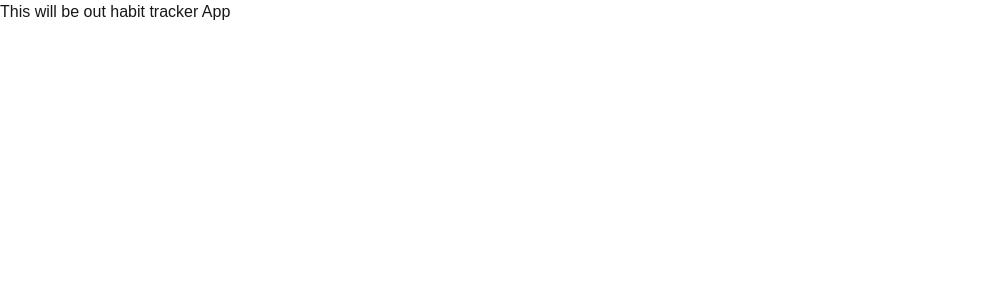
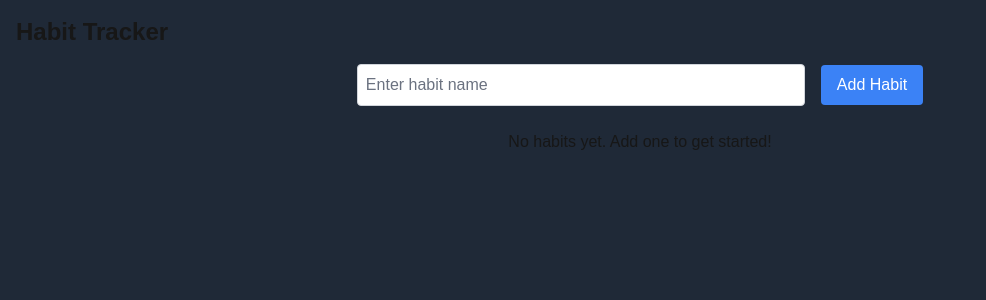
Before and after one commit to merlinjoseph14/habittracker, a Next.js app: page / in a window 1280 px wide. Shown: the top 300 px of the page, without its empty margins (0-986 px from the left). Built offline with nearby package versions, Linux system fonts and the light colour scheme.

Commit message:
added core components and added basic functionality

```diff
--- /dev/null
+++ b/app/components/AddHabitModal.js
@@ -0,0 +1,31 @@
+import { useState } from "react";
+
+function AddHabitModal({ addHabit }) {
+    const [habitName, setHabitName] = useState("");
+
+    const handleSubmit = (e) => {
+        e.preventDefault();
+        if (habitName.trim()) {
+            addHabit(habitName);
+            setHabitName('');
+        }
+    };
+
+    return (
+        <form onSubmit={handleSubmit} className="flex gap-4 items-center justify-center mb-6">
+            <input
+                type="text"
+                placeholder="Enter habit name"
+                value={habitName}
+                onChange={(e) => setHabitName(e.target.value)}
+                className="w-full p-2 border border-gray-300 rounded text-black placeholder-gray-500 focus:outline-none focus:border-blue-500 focus:ring focus:ring-blue-800 max-w-md w-full"
+            />
+            <button
+                type="submit"
+                className="bg-blue-500 hover:bg-blue-600 text-white px-4 py-2 rounded focus:outline-none focus:ring-2 focus:ring-blue-300"
+            >
+                Add Habit
+            </button>
+        </form>
+    );
+} export default AddHabitModal;
--- /dev/null
+++ b/app/components/HabitCard.js
@@ -0,0 +1,67 @@
+import { useState } from 'react';
+
+export default function HabitCard({ habit, onToggle, onDelete, onUpdate }) {
+  const [isEditing, setIsEditing] = useState(false);
+  const [editedName, setEditedName] = useState(habit.name);
+
+  const handleSave = () => {
+    if (editedName.trim()) {
+      onUpdate(habit.id, editedName);
+      setIsEditing(false);
+    }
+  };
+
+  return (
+    <div className="flex items-center justify-between p-4 bg-gray-100 rounded-md shadow border">
+      <div className="flex items-center gap-2 w-full">
+        <input
+          type="checkbox"
+          checked={habit.isComplete}
+          onChange={() => onToggle(habit.id)}
+          className="w-6 h-6 border-gray-400"
+        />
+        {isEditing ? (
+          <div className="flex gap-2 w-full">
+            <input
+              type="text"
+              value={editedName}
+              onChange={(e) => setEditedName(e.target.value)}
+              onKeyDown={(e) => e.key === 'Enter' && handleSave()}
+              className="p-2 border border-gray-300 rounded bg-white text-black w-full focus:outline-none focus:ring focus:ring-blue-200"
+            />
+            <button
+              onClick={handleSave}
+              className="text-blue-500 hover:text-blue-600 font-bold"
+            >
+              Save
+            </button>
+          </div>
+        ) : (
+          <span
+            className={`text-lg flex-grow ${
+              habit.isComplete
+                ? 'line-through text-gray-500'
+                : 'text-black'
+            }`}
+          >
+            {habit.name}
+          </span>
+        )}
+      </div>
+      <button
+        onClick={() => setIsEditing(true)}
+        className={`text-gray-500 hover:text-gray-600 font-bold ${
+          isEditing ? 'hidden' : ''
+        }`}
+      >
+        Edit
+      </button>
+      <button
+        onClick={() => onDelete(habit.id)}
+        className="text-red-500 hover:text-red-600 font-bold ml-4"
+      >
+        Delete
+      </button>
+    </div>
+  );
+}
--- /dev/null
+++ b/app/components/HabitList.js
@@ -0,0 +1,20 @@
+import HabitCard from "./HabitCard";
+
+function HabitList({ habits, toggleHabit, deleteHabit, updateHabit }) {
+    if (habits.length === 0) {
+        return <p className="text-center">No habits yet. Add one to get started!</p>;
+    }
+    return (
+        <div className="space-y-4">
+            {habits.map((habit) => (
+                <HabitCard
+                    key={habit.id}
+                    habit={habit}
+                    onToggle={toggleHabit}
+                    onDelete={deleteHabit}
+                    onUpdate={updateHabit}
+                    />
+            ))}
+        </div>
+    );
+} export default HabitList;
--- /dev/null
+++ b/app/components/Navbar.js
@@ -0,0 +1,7 @@
+export default function Navbar() {
+    return (
+      <nav className="bg-blue-500 p-4 text-white">
+        <h1 className="text-xl font-bold">Habit Tracker</h1>
+      </nav>
+    );
+  }
--- a/app/page.js
+++ b/app/page.js
@@ -1,11 +1,64 @@
-import Image from "next/image";
+'use client';
 
-export default function Home() {
+import Navbar from "./components/Navbar";
+import { useState } from "react";
+import AddHabitModal from "./components/AddHabitModal";
+import HabitList from "./components/HabitList";
+
+function Home() {
+  const [habits, setHabits] = useState([]);
+
+  const addHabit = (name) => {
+    const newHabit = {
+      id: Date.now(),
+      name,
+      isComplete: false,
+      createdAt: new Date().toLocaleString(),
+      completedAt: null,
+    };
+    setHabits([...habits, newHabit]);
+  };
+
+  const toggleHabit = (id) => {
+    setHabits(
+      habits.map((habit) =>
+        habit.id === id
+          ? {
+            ...habit,
+            isComplete: !habit.isComplete,
+            completedAt: !habit.isComplete ? new Date().toLocaleString() : null,
+          }
+          : habit
+      )
+    );
+  };
+
+  const deleteHabit = (id) => {
+    setHabits(habits.filter((habit) => habit.id !== id));
+  };
+
+  const updateHabit = (id, name) => {
+    setHabits(
+      habits.map((habit) =>
+        habit.id === id
+          ? { ...habit, name }
+          : habit
+      )
+    );
+  };
+
   return (
-    <div>
-      <h1>This will be out habit tracker App</h1>
+    <div className="min-h-screen bg-gray-800 p-4">
+      <h1 className="text-2xl font-bold mb-4">Habit Tracker</h1>
+      <AddHabitModal addHabit={addHabit} />
+      <HabitList
+        habits={habits}
+        toggleHabit={toggleHabit}
+        deleteHabit={deleteHabit}
+        updateHabit={updateHabit}
+        />
     </div>
   );
 
 
-}
+}export default Home;
```
Also changed, not shown: app/styles/globals.css (added).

* * * * * * * * *

◆ Exercise directions: Read the entries and pick out all lines that include the word "blue".

◆ Answer to this exercise:
+                className="w-full p-2 border border-gray-300 rounded text-black placeholder-gray-500 focus:outline-none focus:border-blue-500 focus:ring focus:ring-blue-800 max-w-md w-full"
+                className="bg-blue-500 hover:bg-blue-600 text-white px-4 py-2 rounded focus:outline-none focus:ring-2 focus:ring-blue-300"
+              className="p-2 border border-gray-300 rounded bg-white text-black w-full focus:outline-none focus:ring focus:ring-blue-200"
+              className="text-blue-500 hover:text-blue-600 font-bold"
+      <nav className="bg-blue-500 p-4 text-white">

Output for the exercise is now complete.